Change detection data

==========

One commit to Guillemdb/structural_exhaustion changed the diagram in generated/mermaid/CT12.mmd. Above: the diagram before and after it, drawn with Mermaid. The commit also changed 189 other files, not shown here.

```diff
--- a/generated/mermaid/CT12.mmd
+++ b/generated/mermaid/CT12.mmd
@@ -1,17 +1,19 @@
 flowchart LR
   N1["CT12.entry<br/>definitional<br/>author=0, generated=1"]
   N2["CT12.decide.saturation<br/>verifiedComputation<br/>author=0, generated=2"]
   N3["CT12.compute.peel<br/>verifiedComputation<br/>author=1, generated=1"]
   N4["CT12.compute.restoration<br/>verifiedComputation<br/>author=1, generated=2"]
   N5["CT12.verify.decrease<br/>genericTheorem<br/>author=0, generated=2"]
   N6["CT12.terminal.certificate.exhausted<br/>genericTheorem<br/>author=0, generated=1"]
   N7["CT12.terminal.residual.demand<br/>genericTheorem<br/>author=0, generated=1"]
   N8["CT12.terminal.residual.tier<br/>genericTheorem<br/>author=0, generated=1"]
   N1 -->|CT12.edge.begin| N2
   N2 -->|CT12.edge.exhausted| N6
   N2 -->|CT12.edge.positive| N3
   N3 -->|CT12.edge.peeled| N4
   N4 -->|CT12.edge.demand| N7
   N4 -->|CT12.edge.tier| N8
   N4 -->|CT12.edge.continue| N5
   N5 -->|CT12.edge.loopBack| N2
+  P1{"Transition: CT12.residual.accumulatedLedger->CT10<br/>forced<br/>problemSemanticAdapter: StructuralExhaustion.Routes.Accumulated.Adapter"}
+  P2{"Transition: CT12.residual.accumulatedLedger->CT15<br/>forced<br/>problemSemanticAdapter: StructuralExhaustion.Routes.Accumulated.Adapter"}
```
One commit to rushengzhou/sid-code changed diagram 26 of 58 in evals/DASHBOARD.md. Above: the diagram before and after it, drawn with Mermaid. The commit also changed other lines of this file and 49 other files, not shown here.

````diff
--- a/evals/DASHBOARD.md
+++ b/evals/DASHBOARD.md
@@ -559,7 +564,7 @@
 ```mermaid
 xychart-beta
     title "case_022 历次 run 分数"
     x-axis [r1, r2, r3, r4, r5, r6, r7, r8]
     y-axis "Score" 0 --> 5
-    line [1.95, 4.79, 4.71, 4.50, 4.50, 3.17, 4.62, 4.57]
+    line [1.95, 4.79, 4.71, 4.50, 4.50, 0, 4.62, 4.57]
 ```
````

==========

About this task –
Every line above that holds the string "verifiedComputation" should be returned.

Written solution –
   N2["CT12.decide.saturation<br/>verifiedComputation<br/>author=0, generated=2"]
   N3["CT12.compute.peel<br/>verifiedComputation<br/>author=1, generated=1"]
   N4["CT12.compute.restoration<br/>verifiedComputation<br/>author=1, generated=2"]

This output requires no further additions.